Exercise
Across these entries, count the lines holding the string "align"; the number is the whole answer.

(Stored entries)
##############################
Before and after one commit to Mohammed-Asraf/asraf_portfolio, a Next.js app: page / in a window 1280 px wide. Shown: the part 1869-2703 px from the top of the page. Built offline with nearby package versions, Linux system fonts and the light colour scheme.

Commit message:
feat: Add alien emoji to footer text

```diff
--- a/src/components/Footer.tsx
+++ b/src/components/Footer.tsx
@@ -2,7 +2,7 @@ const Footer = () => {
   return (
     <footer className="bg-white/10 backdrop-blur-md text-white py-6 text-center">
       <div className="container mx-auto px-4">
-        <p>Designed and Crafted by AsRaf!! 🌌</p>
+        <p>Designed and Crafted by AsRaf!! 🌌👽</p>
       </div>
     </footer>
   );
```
##############################
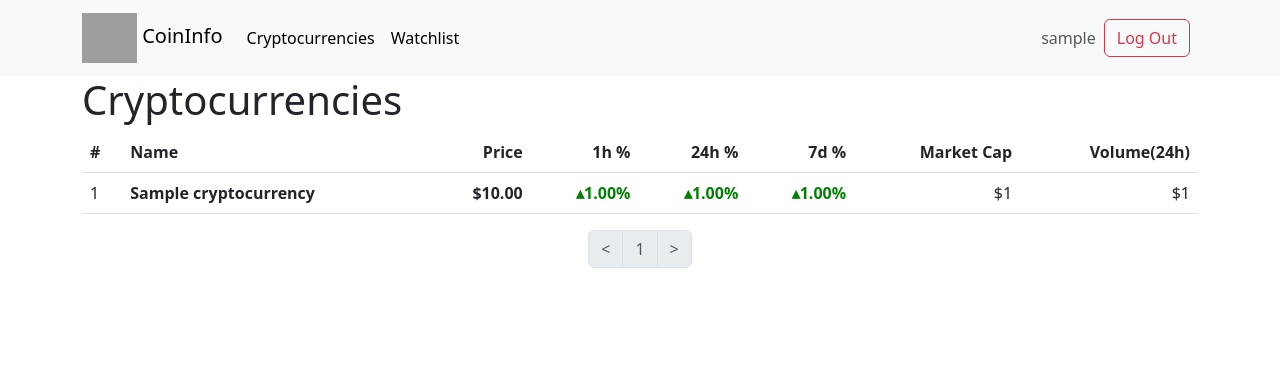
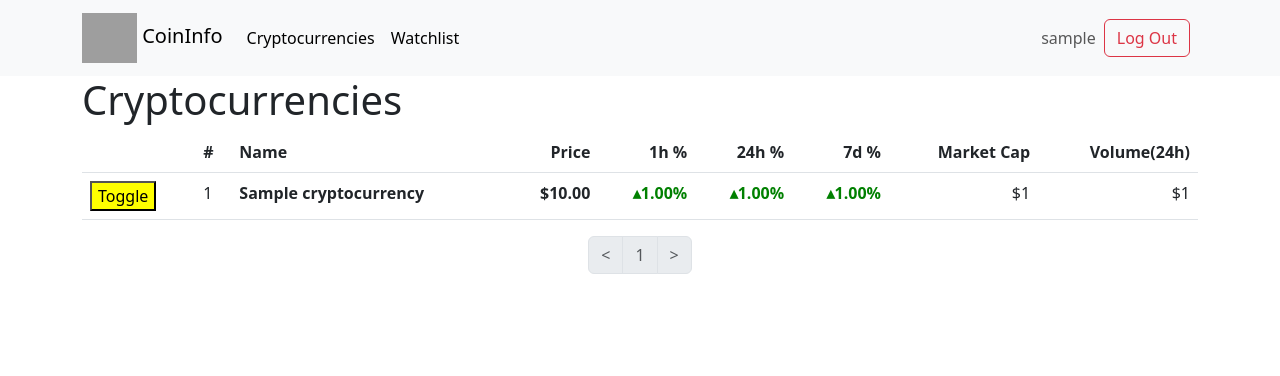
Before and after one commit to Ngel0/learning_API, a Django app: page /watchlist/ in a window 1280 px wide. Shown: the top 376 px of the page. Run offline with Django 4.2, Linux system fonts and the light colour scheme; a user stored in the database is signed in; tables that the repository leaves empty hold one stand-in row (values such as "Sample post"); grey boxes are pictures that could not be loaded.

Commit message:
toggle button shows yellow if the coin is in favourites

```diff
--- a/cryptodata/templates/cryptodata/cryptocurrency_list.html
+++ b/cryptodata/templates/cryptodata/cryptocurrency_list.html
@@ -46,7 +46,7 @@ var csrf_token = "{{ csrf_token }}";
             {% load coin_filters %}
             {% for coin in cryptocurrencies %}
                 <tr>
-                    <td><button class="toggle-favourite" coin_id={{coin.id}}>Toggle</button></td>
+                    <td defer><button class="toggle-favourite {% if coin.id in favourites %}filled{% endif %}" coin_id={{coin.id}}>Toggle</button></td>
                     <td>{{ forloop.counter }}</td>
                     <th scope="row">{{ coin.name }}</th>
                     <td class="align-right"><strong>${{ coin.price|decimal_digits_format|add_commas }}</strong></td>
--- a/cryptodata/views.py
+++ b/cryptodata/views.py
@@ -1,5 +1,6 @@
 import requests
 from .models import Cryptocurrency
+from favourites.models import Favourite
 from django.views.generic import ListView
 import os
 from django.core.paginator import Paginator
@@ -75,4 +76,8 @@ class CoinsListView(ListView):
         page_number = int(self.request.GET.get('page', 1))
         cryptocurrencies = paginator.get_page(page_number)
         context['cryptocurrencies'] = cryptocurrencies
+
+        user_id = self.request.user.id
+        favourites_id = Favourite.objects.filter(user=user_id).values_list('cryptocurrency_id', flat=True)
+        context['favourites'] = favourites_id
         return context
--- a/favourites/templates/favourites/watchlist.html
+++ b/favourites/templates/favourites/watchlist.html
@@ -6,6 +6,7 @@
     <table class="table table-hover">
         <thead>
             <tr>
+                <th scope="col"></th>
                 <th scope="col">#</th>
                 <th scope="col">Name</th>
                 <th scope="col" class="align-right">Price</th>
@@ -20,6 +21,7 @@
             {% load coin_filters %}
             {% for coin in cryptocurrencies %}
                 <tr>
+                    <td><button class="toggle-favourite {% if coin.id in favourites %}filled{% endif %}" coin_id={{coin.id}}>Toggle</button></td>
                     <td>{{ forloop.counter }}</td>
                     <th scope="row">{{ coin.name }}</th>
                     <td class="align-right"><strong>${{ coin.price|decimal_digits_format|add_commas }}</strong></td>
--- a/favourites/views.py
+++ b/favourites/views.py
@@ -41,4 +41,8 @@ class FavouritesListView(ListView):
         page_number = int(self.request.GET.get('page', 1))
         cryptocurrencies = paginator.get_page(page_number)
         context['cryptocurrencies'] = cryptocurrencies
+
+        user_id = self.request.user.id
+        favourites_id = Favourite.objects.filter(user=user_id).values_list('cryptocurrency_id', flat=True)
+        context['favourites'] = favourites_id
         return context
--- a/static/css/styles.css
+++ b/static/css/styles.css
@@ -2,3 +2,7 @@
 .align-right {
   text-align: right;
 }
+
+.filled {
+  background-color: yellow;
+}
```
##############################
Written solution
5